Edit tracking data
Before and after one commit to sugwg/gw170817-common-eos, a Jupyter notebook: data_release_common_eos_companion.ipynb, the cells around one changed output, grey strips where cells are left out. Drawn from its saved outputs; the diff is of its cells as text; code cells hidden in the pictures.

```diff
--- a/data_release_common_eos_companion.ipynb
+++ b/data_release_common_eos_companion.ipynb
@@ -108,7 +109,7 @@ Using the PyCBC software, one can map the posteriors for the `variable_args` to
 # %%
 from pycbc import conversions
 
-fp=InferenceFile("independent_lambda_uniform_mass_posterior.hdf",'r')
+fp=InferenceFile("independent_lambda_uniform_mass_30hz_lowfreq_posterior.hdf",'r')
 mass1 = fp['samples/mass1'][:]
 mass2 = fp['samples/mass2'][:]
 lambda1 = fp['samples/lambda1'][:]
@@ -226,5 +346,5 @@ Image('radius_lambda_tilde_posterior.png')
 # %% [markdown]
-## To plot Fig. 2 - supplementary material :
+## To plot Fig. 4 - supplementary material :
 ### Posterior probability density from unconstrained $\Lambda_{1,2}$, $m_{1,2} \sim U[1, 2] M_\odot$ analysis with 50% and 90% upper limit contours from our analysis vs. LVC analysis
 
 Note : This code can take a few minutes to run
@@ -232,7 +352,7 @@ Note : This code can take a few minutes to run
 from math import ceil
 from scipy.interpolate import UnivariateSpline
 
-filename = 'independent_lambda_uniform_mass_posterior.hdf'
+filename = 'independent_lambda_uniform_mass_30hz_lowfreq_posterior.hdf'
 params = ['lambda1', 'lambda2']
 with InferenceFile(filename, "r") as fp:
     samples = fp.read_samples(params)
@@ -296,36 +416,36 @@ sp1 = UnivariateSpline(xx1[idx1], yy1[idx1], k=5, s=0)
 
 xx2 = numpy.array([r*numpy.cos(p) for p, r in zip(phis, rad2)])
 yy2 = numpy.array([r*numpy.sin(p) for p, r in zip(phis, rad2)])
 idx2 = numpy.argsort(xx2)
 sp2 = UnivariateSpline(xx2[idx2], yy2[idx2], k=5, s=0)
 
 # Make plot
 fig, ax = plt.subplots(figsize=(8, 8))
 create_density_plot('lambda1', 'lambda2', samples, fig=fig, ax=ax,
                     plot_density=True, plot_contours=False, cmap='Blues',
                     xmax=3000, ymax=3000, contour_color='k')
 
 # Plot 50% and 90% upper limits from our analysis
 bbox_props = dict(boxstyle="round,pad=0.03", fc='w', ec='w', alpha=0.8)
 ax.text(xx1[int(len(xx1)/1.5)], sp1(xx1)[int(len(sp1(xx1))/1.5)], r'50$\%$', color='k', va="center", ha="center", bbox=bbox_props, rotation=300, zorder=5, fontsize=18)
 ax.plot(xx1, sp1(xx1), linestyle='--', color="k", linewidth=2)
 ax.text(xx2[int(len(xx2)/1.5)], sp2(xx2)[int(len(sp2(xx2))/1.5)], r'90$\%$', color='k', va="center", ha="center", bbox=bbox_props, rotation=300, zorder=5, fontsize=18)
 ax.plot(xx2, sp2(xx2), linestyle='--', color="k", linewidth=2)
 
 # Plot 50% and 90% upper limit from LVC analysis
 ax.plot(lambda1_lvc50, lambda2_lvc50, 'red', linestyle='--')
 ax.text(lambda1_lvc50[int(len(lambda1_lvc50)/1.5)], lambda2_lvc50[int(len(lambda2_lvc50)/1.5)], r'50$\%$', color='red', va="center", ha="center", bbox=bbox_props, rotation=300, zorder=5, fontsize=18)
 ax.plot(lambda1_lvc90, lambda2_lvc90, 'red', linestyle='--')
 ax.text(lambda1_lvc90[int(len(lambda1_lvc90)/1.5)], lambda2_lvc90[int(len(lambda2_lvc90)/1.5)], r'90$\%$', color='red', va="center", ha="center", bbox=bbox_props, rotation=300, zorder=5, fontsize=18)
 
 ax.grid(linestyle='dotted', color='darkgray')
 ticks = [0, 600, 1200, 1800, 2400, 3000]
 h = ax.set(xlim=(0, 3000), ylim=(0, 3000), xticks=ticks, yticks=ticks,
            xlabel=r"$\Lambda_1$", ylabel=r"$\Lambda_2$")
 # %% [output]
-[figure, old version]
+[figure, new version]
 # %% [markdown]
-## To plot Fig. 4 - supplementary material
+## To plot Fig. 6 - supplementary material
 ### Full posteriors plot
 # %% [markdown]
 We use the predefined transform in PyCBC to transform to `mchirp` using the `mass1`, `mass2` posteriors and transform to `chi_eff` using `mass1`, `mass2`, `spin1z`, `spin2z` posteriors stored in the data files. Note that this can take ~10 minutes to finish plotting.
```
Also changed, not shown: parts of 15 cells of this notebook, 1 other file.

---

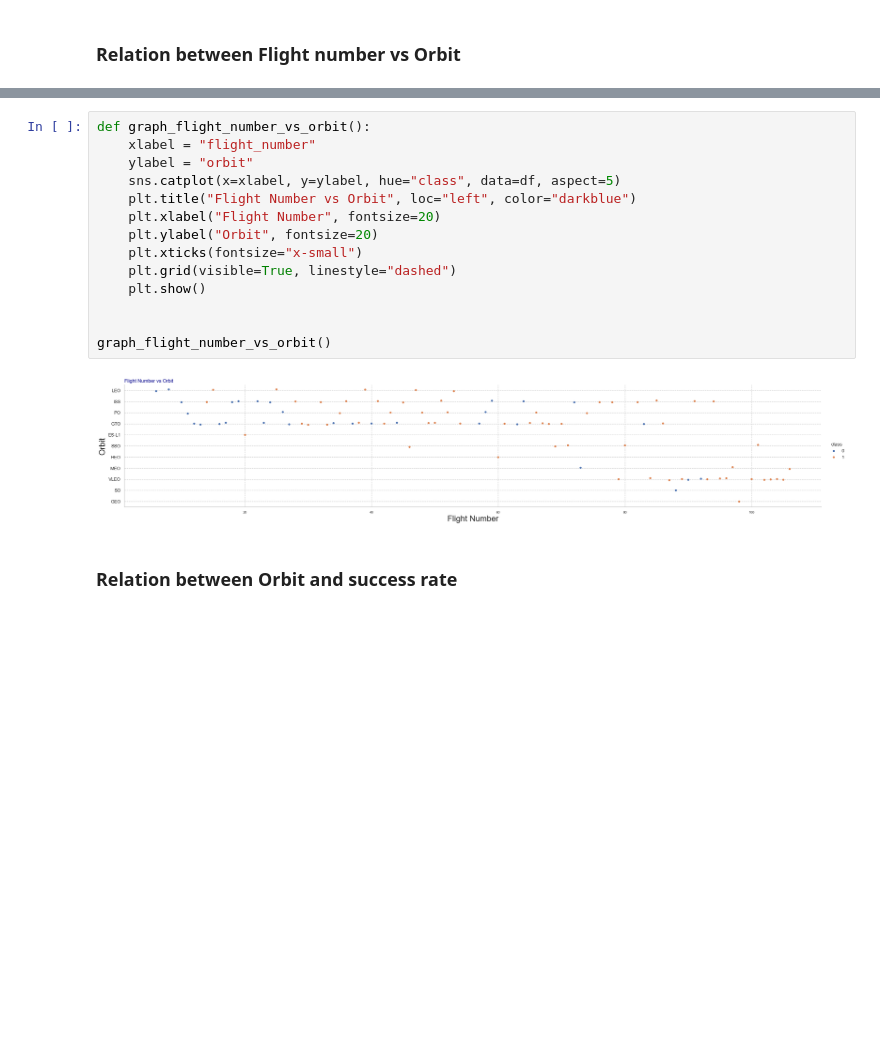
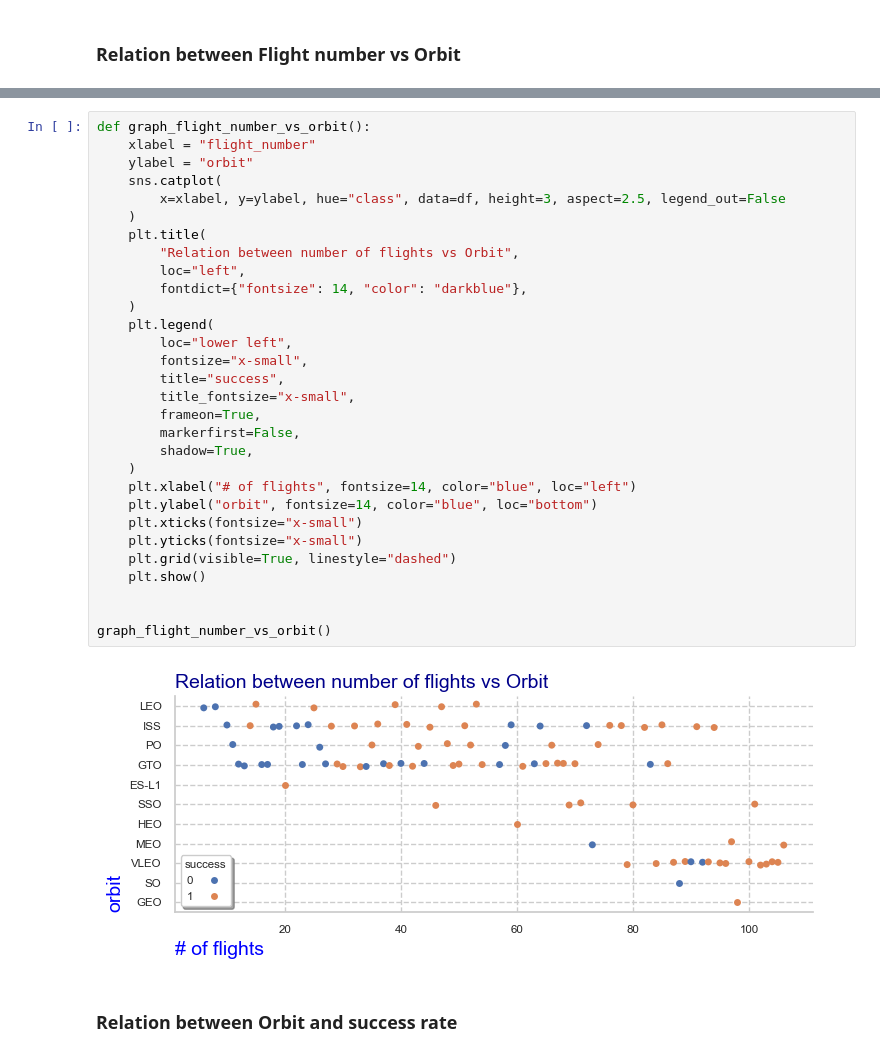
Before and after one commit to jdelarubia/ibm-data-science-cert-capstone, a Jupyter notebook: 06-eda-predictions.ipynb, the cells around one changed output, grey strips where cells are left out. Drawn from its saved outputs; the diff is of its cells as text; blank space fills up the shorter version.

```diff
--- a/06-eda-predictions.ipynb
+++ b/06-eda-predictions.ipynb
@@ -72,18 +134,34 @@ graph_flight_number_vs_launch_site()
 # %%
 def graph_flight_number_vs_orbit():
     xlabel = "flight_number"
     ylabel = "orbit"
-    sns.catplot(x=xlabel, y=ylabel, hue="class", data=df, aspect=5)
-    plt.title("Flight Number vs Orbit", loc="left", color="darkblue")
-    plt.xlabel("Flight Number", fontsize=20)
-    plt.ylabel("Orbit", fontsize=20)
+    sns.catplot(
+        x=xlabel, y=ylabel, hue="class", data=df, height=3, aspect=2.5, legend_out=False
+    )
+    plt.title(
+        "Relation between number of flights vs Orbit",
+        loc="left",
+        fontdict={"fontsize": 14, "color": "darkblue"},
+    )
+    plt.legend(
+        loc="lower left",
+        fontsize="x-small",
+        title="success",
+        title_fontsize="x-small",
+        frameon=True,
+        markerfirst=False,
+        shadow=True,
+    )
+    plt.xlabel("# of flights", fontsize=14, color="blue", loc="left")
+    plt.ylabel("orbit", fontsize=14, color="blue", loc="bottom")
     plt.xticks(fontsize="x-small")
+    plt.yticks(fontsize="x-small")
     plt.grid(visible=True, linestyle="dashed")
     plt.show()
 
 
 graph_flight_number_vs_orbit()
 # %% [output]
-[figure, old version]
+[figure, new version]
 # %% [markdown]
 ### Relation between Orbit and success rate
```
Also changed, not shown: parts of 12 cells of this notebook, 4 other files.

EXERCISE: Please copy every line of the records above in which "import" appears.

RESPONSE BELOW:
 from pycbc import conversions
 from math import ceil
 from scipy.interpolate import UnivariateSpline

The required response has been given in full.